There are times when any sportsman will make some compromises to achieve a goal - I have done so myself - but how far would you be willing to go or to assist with before saying enough?

In a previous article for FSN on ergogenic aids (3), I made the point that good health is the greatest ergogenic aid that any sportsman could have”. This statement, however, may well become skewed as the level of achievement becomes higher and the rewards and/or prestige greater.   

In conclusion

In summary, I believe that our role as practitioners is far wider than the labels we or others attach to us. It is largely our choice about how far we wish to follow this path in exploring the ecosystems that we and our clients inhabit, being forever mindful of the position of responsibility, authority and trust we hold and that our advice can have far reaching consequences. 

With regard to the exact nature of our involvement, we will come under pressure to ensure that our sporting client is successful, and this pressure will increase as the level of performance improves: from the individual themselves, their team or club, other advisers or sponsors, even from representatives of a region or country, if we are dealing with players on a national or international stage. The balance of this success with our duty of care towards the health and wellbeing of the individual is a decision that we all have to make.

*I have found that those athletes with the best physical genetics for their sport quite often lack the mental drive to achieve at the highest level and can be beaten by someone who although inferior physically has an outstanding work ethic and will to achieve.      

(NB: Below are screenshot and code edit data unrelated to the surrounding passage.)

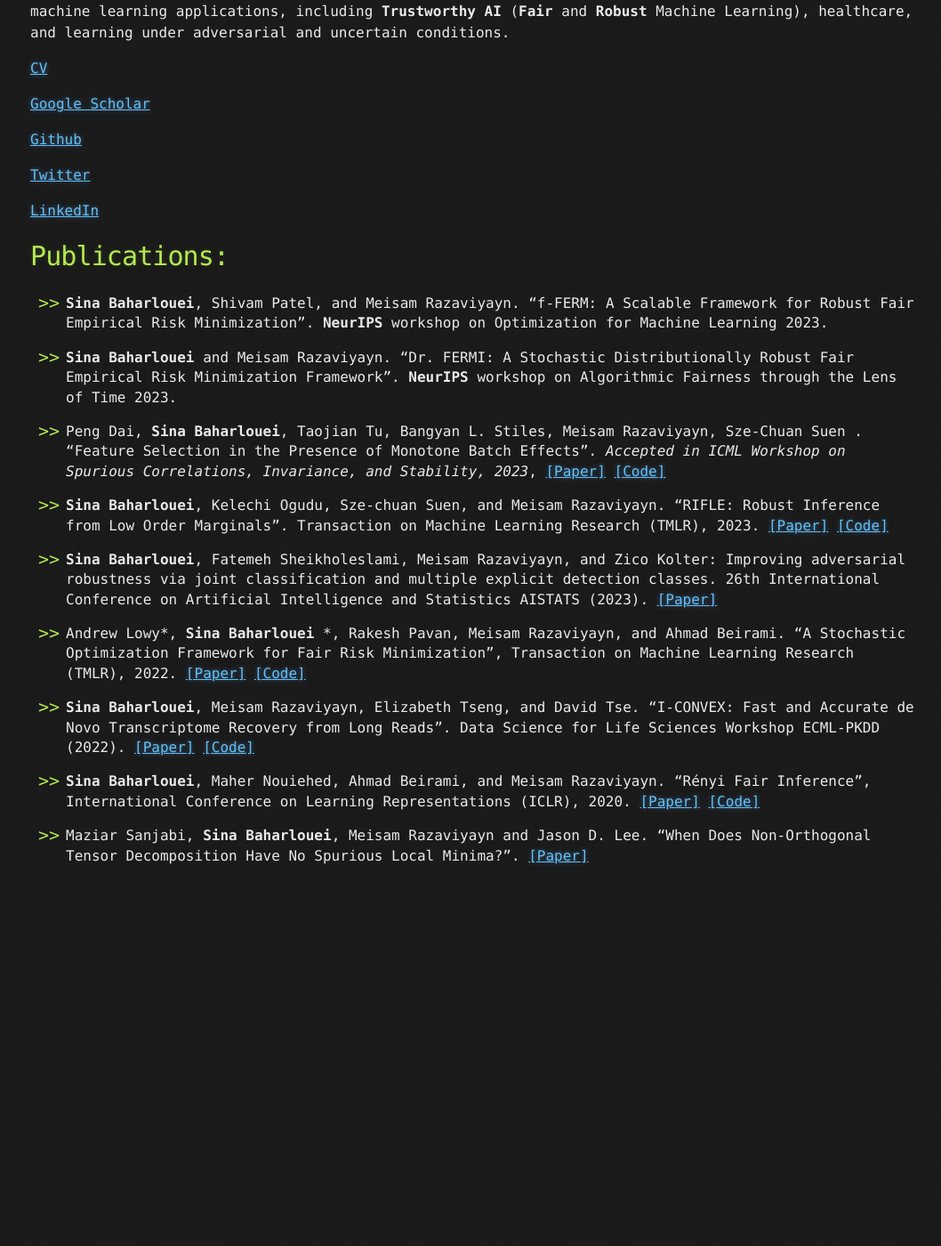
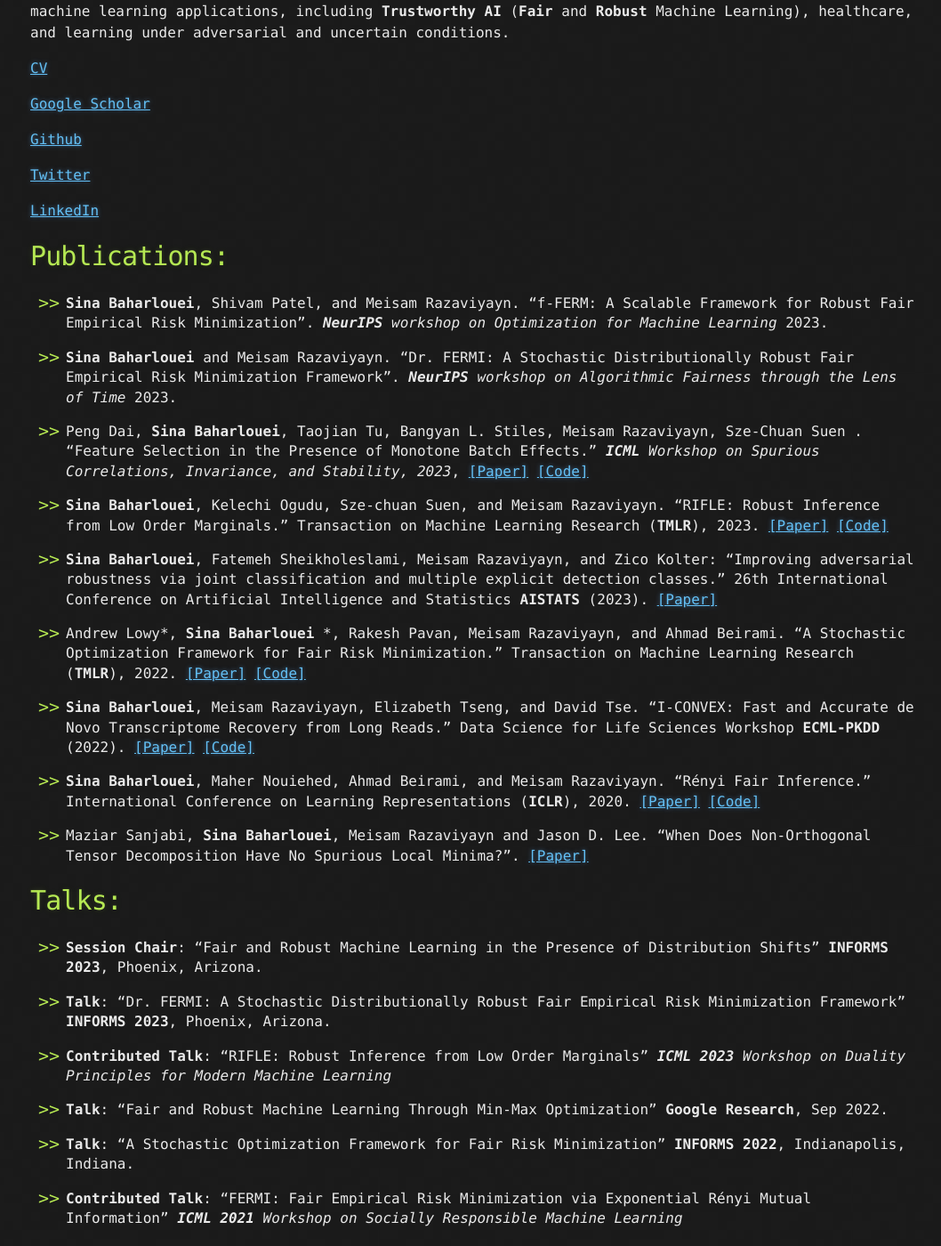
Before and after one commit to sinaBaharlouei/SinaBhr.github.io, a Jekyll site: the page built from index.md, in a window 1280 px wide and 1400 px high, scrolled down 645 px. Shown: the whole window at 89% size, without its empty margins (106-1164 px from the left). Built offline with Jekyll 4.4.1, drawn with Linux system fonts in a browser that asks for light colours; our own code applies the rules of GitHub Pages for plain Markdown files; the repository's description, which GitHub fills in, is left out; before the commit the page ends 1638 px from its top, so only the background shows below that.

Commit message:
Update index.md

```diff
--- a/index.md
+++ b/index.md
@@ -18,21 +18,34 @@ My name is Sina Baharlouei and I am a Ph.D. student at the University of Souther
 
 # Publications:
 
-* **Sina Baharlouei**, Shivam Patel, and Meisam Razaviyayn. "f-FERM: A Scalable Framework for Robust Fair Empirical Risk Minimization". **NeurIPS** workshop on Optimization for Machine Learning 2023.
+* **Sina Baharlouei**, Shivam Patel, and Meisam Razaviyayn. "f-FERM: A Scalable Framework for Robust Fair Empirical Risk Minimization". _**NeurIPS** workshop on Optimization for Machine Learning_ 2023.
 
-* **Sina Baharlouei** and Meisam Razaviyayn. "Dr. FERMI: A Stochastic Distributionally Robust Fair Empirical Risk Minimization Framework". **NeurIPS** workshop on Algorithmic Fairness through the Lens of Time 2023.
+* **Sina Baharlouei** and Meisam Razaviyayn. "Dr. FERMI: A Stochastic Distributionally Robust Fair Empirical Risk Minimization Framework". _**NeurIPS** workshop on Algorithmic Fairness through the Lens of Time_ 2023.
 
-* Peng Dai, **Sina Baharlouei**, Taojian Tu, Bangyan L. Stiles, Meisam Razaviyayn, Sze-Chuan Suen . "Feature Selection in the Presence of Monotone Batch Effects". _Accepted in ICML Workshop on Spurious Correlations, Invariance, and Stability, 2023_, [[Paper]](https://openreview.net/pdf?id=pgspyMlru0) [[Code]](https://github.com/DesPeradoGoden/Feature-Selection-in-the-Presence-of-Monotone-Batch-Effects)
+* Peng Dai, **Sina Baharlouei**, Taojian Tu, Bangyan L. Stiles, Meisam Razaviyayn, Sze-Chuan Suen . "Feature Selection in the Presence of Monotone Batch Effects." _**ICML** Workshop on Spurious Correlations, Invariance, and Stability, 2023_, [[Paper]](https://openreview.net/pdf?id=pgspyMlru0) [[Code]](https://github.com/DesPeradoGoden/Feature-Selection-in-the-Presence-of-Monotone-Batch-Effects)
 
-* **Sina Baharlouei**, Kelechi Ogudu, Sze-chuan Suen, and Meisam Razaviyayn. "RIFLE: Robust Inference from Low Order Marginals". Transaction on Machine Learning Research (TMLR), 2023. [[Paper]](https://openreview.net/forum?id=oud7Ny0KQy) [[Code]](https://github.com/optimization-for-data-driven-science/RIFLE)
+* **Sina Baharlouei**, Kelechi Ogudu, Sze-chuan Suen, and Meisam Razaviyayn. "RIFLE: Robust Inference from Low Order Marginals." Transaction on Machine Learning Research (**TMLR**), 2023. [[Paper]](https://openreview.net/forum?id=oud7Ny0KQy) [[Code]](https://github.com/optimization-for-data-driven-science/RIFLE)
 
-* **Sina Baharlouei**, Fatemeh Sheikholeslami, Meisam Razaviyayn, and Zico Kolter: Improving adversarial robustness via joint classification and multiple explicit detection classes. 26th International Conference on Artificial Intelligence and Statistics AISTATS (2023). [[Paper]](https://arxiv.org/pdf/2210.14410.pdf)
+* **Sina Baharlouei**, Fatemeh Sheikholeslami, Meisam Razaviyayn, and Zico Kolter: "Improving adversarial robustness via joint classification and multiple explicit detection classes." 26th International Conference on Artificial Intelligence and Statistics **AISTATS** (2023). [[Paper]](https://arxiv.org/pdf/2210.14410.pdf)
 
-* Andrew Lowy*, **Sina Baharlouei** *, Rakesh Pavan, Meisam Razaviyayn, and Ahmad Beirami. "A Stochastic Optimization Framework for Fair Risk Minimization", Transaction on Machine Learning Research (TMLR), 2022. [[Paper]](https://arxiv.org/pdf/2102.12586.pdf) [[Code]](https://github.com/optimization-for-data-driven-science/FERMI)
+* Andrew Lowy*, **Sina Baharlouei** *, Rakesh Pavan, Meisam Razaviyayn, and Ahmad Beirami. "A Stochastic Optimization Framework for Fair Risk Minimization." Transaction on Machine Learning Research (**TMLR**), 2022. [[Paper]](https://arxiv.org/pdf/2102.12586.pdf) [[Code]](https://github.com/optimization-for-data-driven-science/FERMI)
 
-* **Sina Baharlouei**, Meisam Razaviyayn, Elizabeth Tseng, and David Tse. "I-CONVEX: Fast and Accurate de Novo Transcriptome Recovery from Long Reads". Data Science for Life Sciences Workshop ECML-PKDD (2022). [[Paper]](https://www.biorxiv.org/content/10.1101/2020.09.28.317594v1.full.pdf) [[Code]](https://github.com/sinaBaharlouei/I-CONVEX)
+* **Sina Baharlouei**, Meisam Razaviyayn, Elizabeth Tseng, and David Tse. "I-CONVEX: Fast and Accurate de Novo Transcriptome Recovery from Long Reads." Data Science for Life Sciences Workshop **ECML-PKDD** (2022). [[Paper]](https://www.biorxiv.org/content/10.1101/2020.09.28.317594v1.full.pdf) [[Code]](https://github.com/sinaBaharlouei/I-CONVEX)
 
-* **Sina Baharlouei**, Maher Nouiehed, Ahmad Beirami, and Meisam Razaviyayn. "Rényi Fair Inference", International Conference on Learning Representations (ICLR), 2020.
+* **Sina Baharlouei**, Maher Nouiehed, Ahmad Beirami, and Meisam Razaviyayn. "Rényi Fair Inference." International Conference on Learning Representations (**ICLR**), 2020.
 [[Paper]](https://arxiv.org/pdf/1906.12005.pdf) [[Code]](https://github.com/optimization-for-data-driven-science/Renyi-Fair-Inference)
 
 * Maziar Sanjabi, **Sina Baharlouei**, Meisam Razaviyayn and Jason D. Lee. "When Does Non-Orthogonal Tensor Decomposition Have No Spurious Local Minima?". [[Paper]](https://arxiv.org/pdf/1911.09815.pdf)
+
+# Talks:
+* **Session Chair**: "Fair and Robust Machine Learning in the Presence of Distribution Shifts" **INFORMS 2023**, Phoenix, Arizona.
+
+* **Talk**: "Dr. FERMI: A Stochastic Distributionally Robust Fair Empirical Risk Minimization Framework" **INFORMS 2023**, Phoenix, Arizona.
+
+* **Contributed Talk**: "RIFLE: Robust Inference from Low Order Marginals" _**ICML 2023** Workshop on Duality Principles for Modern Machine Learning_
+
+* **Talk**: "Fair and Robust Machine Learning Through Min-Max Optimization" **Google Research**, Sep 2022.
+
+* **Talk**: "A Stochastic Optimization Framework for Fair Risk Minimization" **INFORMS 2022**, Indianapolis, Indiana.
+
+* **Contributed Talk**: "FERMI: Fair Empirical Risk Minimization via Exponential Rényi Mutual Information" _**ICML 2021** Workshop on Socially Responsible Machine Learning_
```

References

  1. Bratland-Sanda S & Sundgot-Borgen J (2013). Eating disorders in athletes: overview of prevalence, risk factors and recommendations for prevention and treatment. Eur J Sport Sci. 13:499-508.
  2. Goldman R & Ronald Klatz (1992). Death in the locker room: drugs & sports. Elite Sports Medicine Publications
  3. Ehren P (2019). Ergogenic aids in professional & recreational sport – a different perspective. Functional Sports Nutrition. Jan/Feb 2019.